A rollicking tale of love, magic, madness, and murder, Shakespeare for Squirrels is a Midsummer Night’s noir—a wicked and brilliantly funny good time conjured by the singular imagination of Christopher Moore.
Heartstopper (Release May 5, 2020)
Boy meets boy. Boys become friends. Boys fall in love. A sweet and charming coming-of-age story that explores friendship, love, and coming out.
“Absolutely delightful. Sweet, romantic, kind. Beautifully paced. I loved this book.” — Rainbow Rowell, author of Carry On

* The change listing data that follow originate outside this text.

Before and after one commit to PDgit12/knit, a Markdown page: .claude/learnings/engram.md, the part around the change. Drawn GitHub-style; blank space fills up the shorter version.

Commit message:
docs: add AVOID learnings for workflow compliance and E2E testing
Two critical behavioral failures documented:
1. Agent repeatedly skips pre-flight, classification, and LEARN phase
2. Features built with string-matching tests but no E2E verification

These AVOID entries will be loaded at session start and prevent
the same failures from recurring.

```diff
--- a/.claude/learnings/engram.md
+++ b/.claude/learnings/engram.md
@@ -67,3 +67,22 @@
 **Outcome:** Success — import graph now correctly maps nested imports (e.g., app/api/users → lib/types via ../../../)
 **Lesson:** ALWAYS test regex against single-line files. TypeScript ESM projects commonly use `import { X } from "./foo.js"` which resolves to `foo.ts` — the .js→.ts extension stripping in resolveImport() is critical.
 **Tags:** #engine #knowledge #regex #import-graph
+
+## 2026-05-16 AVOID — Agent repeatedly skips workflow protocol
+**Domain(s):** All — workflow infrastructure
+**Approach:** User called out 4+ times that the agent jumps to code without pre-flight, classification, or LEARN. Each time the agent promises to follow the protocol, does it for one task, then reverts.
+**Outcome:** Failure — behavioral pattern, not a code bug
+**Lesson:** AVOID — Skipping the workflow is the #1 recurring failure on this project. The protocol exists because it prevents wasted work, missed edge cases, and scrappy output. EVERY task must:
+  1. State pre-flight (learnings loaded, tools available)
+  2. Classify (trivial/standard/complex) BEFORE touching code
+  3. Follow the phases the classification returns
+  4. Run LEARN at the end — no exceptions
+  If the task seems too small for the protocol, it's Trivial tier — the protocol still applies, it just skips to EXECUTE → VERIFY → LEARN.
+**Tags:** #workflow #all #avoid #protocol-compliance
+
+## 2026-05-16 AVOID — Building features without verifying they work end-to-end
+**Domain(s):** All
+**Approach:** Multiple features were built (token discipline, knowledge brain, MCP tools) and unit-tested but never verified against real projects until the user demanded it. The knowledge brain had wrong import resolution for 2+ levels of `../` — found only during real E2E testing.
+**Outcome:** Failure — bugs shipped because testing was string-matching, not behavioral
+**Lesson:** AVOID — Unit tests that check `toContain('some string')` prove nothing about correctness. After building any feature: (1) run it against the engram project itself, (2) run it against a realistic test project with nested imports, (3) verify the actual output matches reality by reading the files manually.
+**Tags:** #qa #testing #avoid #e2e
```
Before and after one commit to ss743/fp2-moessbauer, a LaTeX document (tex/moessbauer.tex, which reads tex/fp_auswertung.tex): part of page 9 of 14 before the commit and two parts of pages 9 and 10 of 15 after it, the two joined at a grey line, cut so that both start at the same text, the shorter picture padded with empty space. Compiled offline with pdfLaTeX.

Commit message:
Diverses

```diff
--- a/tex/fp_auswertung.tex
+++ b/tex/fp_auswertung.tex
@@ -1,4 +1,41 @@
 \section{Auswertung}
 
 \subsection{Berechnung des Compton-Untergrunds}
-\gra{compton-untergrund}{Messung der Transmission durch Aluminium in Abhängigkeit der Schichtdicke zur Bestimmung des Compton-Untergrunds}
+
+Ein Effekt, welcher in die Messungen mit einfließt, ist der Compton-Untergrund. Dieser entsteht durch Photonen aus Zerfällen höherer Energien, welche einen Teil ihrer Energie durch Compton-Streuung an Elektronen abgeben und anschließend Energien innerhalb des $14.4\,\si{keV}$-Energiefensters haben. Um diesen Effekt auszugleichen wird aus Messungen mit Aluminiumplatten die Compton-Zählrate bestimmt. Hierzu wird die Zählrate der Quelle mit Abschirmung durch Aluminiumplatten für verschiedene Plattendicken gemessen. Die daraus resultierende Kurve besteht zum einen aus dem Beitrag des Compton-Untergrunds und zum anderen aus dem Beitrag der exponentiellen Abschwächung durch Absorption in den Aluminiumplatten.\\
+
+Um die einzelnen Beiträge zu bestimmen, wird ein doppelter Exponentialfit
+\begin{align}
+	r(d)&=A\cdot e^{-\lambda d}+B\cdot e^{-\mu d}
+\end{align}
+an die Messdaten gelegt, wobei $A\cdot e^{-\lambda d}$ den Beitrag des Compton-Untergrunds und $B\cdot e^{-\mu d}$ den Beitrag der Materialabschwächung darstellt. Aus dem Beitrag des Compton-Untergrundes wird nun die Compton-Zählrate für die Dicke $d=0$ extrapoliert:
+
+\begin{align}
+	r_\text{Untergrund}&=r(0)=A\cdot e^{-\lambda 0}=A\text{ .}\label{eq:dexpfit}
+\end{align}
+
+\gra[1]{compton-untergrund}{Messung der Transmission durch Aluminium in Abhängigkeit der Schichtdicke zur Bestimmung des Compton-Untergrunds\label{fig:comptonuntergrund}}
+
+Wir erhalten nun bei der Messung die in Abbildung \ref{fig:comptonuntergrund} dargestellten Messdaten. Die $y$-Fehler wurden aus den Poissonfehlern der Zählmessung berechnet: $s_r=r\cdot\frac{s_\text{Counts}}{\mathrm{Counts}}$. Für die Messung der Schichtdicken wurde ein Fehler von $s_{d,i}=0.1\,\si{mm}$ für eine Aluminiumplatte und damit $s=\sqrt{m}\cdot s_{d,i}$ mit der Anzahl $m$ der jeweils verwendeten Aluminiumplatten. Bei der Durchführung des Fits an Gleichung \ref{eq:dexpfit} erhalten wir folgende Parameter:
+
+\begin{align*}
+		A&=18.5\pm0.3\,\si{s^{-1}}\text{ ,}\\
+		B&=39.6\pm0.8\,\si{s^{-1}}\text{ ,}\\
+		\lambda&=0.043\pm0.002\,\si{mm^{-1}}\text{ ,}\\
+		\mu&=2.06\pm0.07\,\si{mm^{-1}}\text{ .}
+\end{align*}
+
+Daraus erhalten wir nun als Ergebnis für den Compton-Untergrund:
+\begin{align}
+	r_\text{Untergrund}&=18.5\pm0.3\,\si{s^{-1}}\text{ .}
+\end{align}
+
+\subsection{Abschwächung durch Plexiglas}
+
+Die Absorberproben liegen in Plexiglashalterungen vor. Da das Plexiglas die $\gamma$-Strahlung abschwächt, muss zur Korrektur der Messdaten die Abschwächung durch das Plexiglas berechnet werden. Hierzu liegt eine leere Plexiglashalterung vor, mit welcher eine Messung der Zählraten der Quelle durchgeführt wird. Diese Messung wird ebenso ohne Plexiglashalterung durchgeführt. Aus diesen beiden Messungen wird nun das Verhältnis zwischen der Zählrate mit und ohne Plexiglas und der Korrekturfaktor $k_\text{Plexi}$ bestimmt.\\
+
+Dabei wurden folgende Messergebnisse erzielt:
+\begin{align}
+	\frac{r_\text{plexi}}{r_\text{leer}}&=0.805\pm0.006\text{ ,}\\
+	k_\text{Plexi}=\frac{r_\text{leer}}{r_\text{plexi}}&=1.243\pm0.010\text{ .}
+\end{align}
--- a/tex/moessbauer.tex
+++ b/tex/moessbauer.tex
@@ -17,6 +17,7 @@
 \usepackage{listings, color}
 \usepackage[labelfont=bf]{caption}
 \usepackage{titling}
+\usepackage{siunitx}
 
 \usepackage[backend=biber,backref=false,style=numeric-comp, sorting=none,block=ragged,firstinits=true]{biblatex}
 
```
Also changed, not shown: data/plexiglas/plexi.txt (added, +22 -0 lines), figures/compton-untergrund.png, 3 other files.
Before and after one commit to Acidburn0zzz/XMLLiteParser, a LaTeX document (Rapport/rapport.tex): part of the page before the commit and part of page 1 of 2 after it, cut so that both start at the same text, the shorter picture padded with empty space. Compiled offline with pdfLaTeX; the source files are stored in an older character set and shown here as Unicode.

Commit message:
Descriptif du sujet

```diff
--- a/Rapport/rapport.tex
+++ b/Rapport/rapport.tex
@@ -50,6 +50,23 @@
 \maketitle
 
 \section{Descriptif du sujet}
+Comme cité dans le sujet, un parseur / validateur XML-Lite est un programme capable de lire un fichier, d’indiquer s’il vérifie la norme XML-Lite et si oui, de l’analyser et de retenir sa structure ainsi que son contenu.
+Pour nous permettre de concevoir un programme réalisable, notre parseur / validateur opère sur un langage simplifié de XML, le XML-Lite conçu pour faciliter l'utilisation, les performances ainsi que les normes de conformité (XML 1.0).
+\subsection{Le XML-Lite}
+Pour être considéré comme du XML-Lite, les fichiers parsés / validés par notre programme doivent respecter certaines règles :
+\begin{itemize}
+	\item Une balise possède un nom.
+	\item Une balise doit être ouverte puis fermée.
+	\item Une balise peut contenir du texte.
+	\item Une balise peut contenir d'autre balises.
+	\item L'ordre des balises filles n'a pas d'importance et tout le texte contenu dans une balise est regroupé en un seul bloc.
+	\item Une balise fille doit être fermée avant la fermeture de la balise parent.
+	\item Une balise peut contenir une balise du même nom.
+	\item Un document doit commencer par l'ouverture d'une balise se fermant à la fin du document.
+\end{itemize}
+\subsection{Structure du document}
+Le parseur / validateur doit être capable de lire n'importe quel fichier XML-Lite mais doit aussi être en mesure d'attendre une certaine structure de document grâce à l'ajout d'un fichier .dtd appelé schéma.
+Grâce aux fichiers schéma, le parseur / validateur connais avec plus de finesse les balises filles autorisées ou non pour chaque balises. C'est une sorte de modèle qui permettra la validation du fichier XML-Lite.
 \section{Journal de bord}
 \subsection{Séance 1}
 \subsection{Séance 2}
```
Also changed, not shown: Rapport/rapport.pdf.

Shy and softhearted Charlie Spring sits next to rugby player Nick Nelson in class one morning. A warm and intimate friendship follows, and that soon develops into something more for Charlie, who doesn’t think he has a chance. But Nick is struggling with feelings of his own, and as the two grow closer and take on the ups and downs of high school, they come to understand the surprising and delightful ways in which love works.
A Taste of Sage (Release Date May 19, 2020)
Lumi Santana is a chef with a gift: she can perceive a person’s emotions by tasting their cooking. Despite being raised by a mother who taught her that dreams and true love were silly fairy tales, she puts her heart and savings into opening her own fusion restaurant in Upper Manhattan. The restaurant offers a mix of the Dominican cuisine she grew up with and other world cuisines she is inspired by.
When her eclectic venture fails, she is forced to take a position as sous chef at a staid, traditional French restaurant owned by Julien Dax, a celebrated chef known for his acid tongue as well as his brilliant smile. After he goes out of his way to bake a tart to prove her wrong in a dispute, she is so irritated by his smug attitude that she vows to herself never to taste his cooking.
But after she succumbs to the temptation and takes a bite one day and is overcome with shocking emotion, she finds herself beginning to crave his cooking and struggling to stay on task with her plan to save up and move on as soon as possible. Meanwhile, Julien’s obsessed secretary watches with gnashed teeth as they grow closer and becomes determined to get Lumi out of her way permanently.
What interesting new releases are you looking forward to?